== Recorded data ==
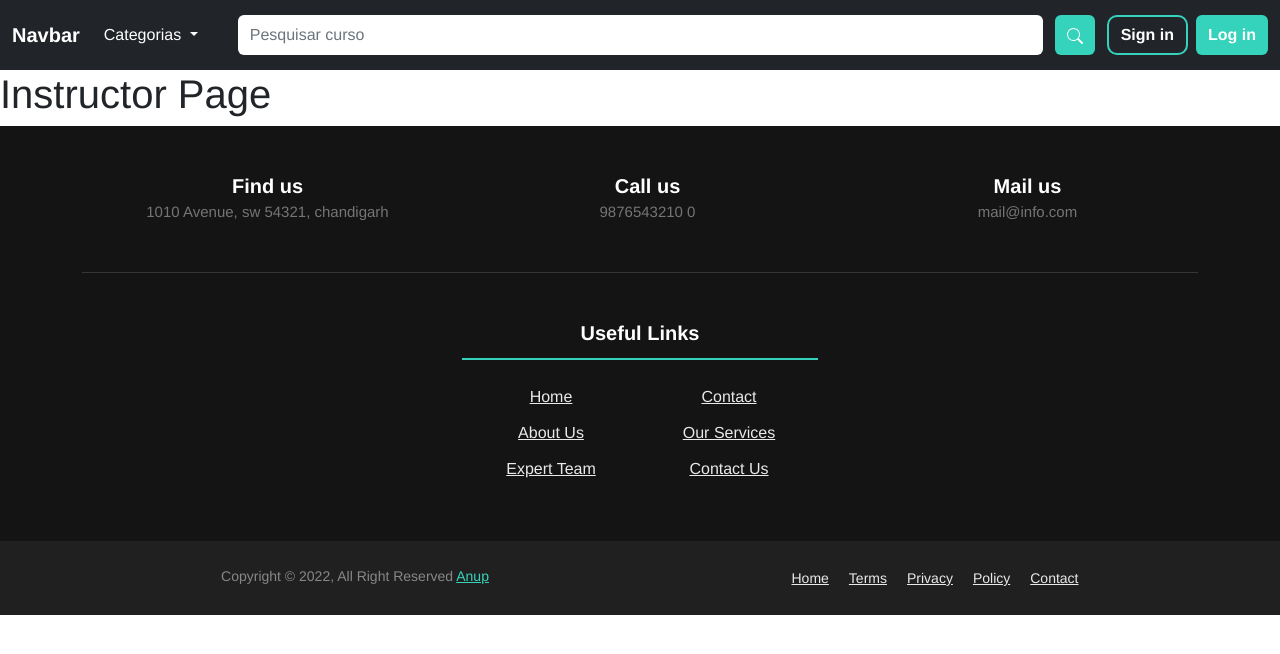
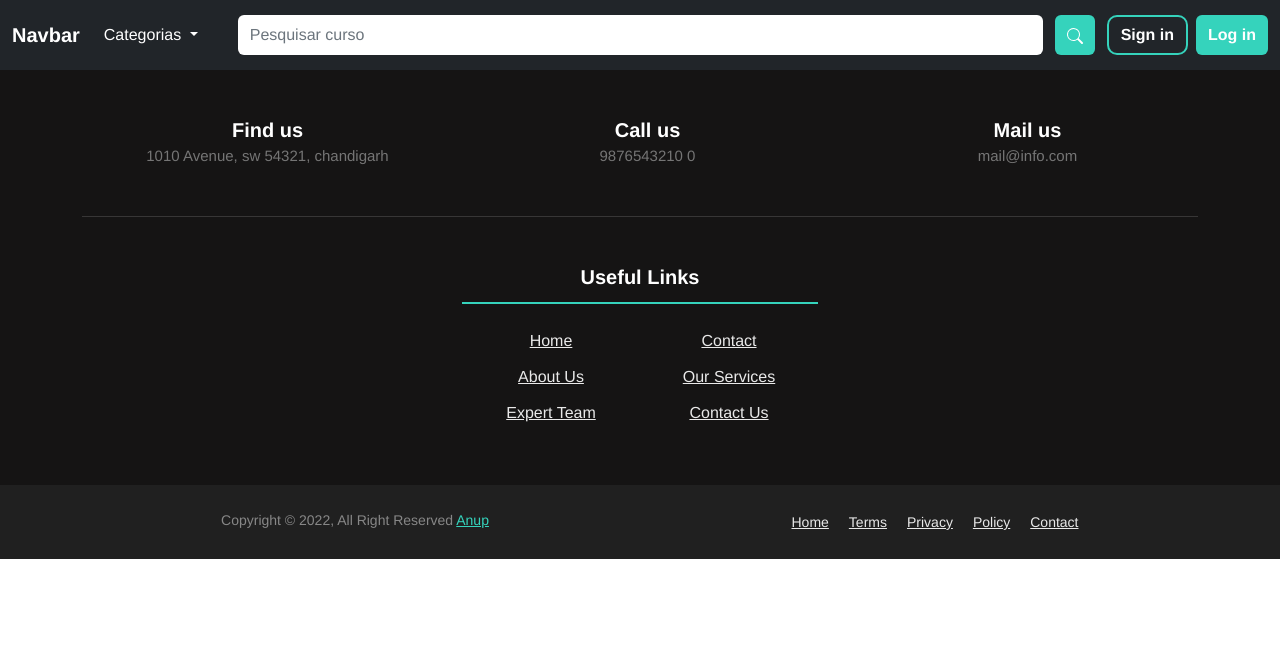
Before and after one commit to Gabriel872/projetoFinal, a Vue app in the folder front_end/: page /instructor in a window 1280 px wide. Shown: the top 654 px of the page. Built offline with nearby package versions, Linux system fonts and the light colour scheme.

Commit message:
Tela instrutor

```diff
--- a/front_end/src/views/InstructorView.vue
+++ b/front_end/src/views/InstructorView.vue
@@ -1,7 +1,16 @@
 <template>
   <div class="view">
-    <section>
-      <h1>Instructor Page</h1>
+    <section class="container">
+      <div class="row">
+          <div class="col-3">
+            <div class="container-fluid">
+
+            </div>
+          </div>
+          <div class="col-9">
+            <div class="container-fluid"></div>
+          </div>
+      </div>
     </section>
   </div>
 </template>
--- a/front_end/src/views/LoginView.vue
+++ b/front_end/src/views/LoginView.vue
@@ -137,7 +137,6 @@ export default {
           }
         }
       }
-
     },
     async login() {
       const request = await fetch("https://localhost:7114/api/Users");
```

== What needs to be done ==
When a line of the data holds the string "views", pick it out and copy it.

== Reply to the task ==
--- a/front_end/src/views/InstructorView.vue
+++ b/front_end/src/views/InstructorView.vue
--- a/front_end/src/views/LoginView.vue
+++ b/front_end/src/views/LoginView.vue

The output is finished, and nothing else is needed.